monet_artist_gardenChristine’s question about the influence of French Impressionist painting on the art of garden design has set me thinking. Since writing an essay about Gertrude Jekyll, at college in 1969, I have argued that the painter who most influenced Gertrude Jekyll’s style of planting design was J M W Turner. I still think this is correct but the following comment from Colour Schemes for the Flower Garden has been extremely influential. Jekyll wrote that planting design  is ‘like having a box of paints from the best colourman, or, to go one step further, it is like having portions of these paints set out upon a palette.’ Once you start thinking about plants as ‘a palette’ of colours, you are on the high road to English Impressionist Planting Design.

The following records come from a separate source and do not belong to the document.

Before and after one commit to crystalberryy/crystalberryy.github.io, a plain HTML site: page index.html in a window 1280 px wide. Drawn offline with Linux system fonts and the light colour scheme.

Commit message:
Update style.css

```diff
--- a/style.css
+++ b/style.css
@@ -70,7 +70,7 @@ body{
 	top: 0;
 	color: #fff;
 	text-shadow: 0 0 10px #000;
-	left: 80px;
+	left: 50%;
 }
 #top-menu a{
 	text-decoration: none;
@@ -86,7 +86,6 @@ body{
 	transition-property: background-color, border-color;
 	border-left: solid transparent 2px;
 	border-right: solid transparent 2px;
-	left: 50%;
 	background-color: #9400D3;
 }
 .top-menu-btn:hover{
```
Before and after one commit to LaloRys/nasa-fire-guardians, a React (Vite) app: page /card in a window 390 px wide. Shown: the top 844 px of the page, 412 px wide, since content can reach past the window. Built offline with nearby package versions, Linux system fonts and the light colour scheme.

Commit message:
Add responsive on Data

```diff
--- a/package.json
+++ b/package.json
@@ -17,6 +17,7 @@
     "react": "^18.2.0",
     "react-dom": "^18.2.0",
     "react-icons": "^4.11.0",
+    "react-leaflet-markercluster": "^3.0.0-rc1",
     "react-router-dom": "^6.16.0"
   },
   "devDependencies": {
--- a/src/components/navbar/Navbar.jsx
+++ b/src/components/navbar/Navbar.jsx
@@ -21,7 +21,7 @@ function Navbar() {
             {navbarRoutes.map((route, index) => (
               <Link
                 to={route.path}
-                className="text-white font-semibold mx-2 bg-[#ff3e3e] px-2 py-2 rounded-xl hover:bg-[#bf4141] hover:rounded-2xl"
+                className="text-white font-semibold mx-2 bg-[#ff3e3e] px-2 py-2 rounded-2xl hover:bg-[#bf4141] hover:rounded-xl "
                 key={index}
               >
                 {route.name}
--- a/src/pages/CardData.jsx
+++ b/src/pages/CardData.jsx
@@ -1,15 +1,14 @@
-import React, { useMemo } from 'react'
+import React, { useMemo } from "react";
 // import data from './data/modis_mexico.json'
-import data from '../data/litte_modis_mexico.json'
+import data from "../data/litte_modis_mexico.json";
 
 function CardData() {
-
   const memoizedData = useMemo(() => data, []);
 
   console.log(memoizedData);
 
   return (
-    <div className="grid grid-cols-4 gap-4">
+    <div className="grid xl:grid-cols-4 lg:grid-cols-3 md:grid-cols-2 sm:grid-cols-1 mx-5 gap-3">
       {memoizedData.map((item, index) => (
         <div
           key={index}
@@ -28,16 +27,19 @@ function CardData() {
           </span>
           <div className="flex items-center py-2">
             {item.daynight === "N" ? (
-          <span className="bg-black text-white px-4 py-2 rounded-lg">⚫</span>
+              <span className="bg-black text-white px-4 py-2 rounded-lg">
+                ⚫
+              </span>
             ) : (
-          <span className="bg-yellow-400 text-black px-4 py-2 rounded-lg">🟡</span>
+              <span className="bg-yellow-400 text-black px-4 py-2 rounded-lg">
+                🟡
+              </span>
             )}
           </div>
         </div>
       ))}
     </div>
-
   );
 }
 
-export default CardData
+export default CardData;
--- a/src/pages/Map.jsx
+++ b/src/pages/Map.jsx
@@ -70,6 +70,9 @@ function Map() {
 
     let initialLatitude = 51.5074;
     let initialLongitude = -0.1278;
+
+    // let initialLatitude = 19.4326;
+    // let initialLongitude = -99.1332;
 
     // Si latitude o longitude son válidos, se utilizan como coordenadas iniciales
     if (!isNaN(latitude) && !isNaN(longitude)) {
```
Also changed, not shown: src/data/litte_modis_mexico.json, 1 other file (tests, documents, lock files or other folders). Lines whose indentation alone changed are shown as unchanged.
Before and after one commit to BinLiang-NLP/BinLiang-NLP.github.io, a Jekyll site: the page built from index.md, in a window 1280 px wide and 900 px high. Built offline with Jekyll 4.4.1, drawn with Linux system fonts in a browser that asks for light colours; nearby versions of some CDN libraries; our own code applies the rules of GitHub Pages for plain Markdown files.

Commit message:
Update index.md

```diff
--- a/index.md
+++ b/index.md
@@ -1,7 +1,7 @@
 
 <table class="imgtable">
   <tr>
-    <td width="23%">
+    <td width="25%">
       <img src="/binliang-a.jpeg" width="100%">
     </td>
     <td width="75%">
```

Monet’s own garden at Giverny was not planted impressionistically but his paintings of the garden are in an impressionist style and, curiously, photographs of the Water Lily Pond at Giverny also have an impressionist character.

Definition of a sustainable urban landscape

I  came across this definition today, from a large UK landscape practice: “a sustainable urban landscape achieves the correct balance between environmental, economic and social needs” and regret that it is not helpful. It does not tell us how to find a ‘balance’ and it implies that landscape architects, assuming they are to be involved, have some kind of knowledge, skill or training which lets them decide what is ‘correct’.  A much better definition is required if we are to have better designs for sustainable landscapes.

Sissinghurst garden farm news

As guessed, the rumpus was a publicity stunt exercise in TV dramatics. The BBC and the National Trust knew when they were planning the TV series on Sissinghurst that  Adam Nicholson and Sarah Raven’s ideas were going to be accepted.  So in Episode 8 of the longest-running docudrama in the first 5,000 years of garden history, we saw some of the farm land being used to grow vegetables and Sly Steve in the kitchen admitting that Sarah’s Moroccan Lamb had been popular with the guests. Adam shoehorned in a final attempt to make Sissinghurst into the World’s Lesbian Capital or, at least, the World’s Sexiest Garden (with the line “Harold Nicholson loved Morocco more than any place on earth. He often had an affair there”). Adam Nicholson also remarked that “Writing is the family business. Butchers chop up pigs. We write books.” Nicely put, but was he laying a foundation for a new family business: TV? Watch this space.

PS Why does the National Trust want publicity for Sissinghurst? To attract more visitors and to have more money to spend. But to conserve the garden’s character it needs less publicity and fewer visitors.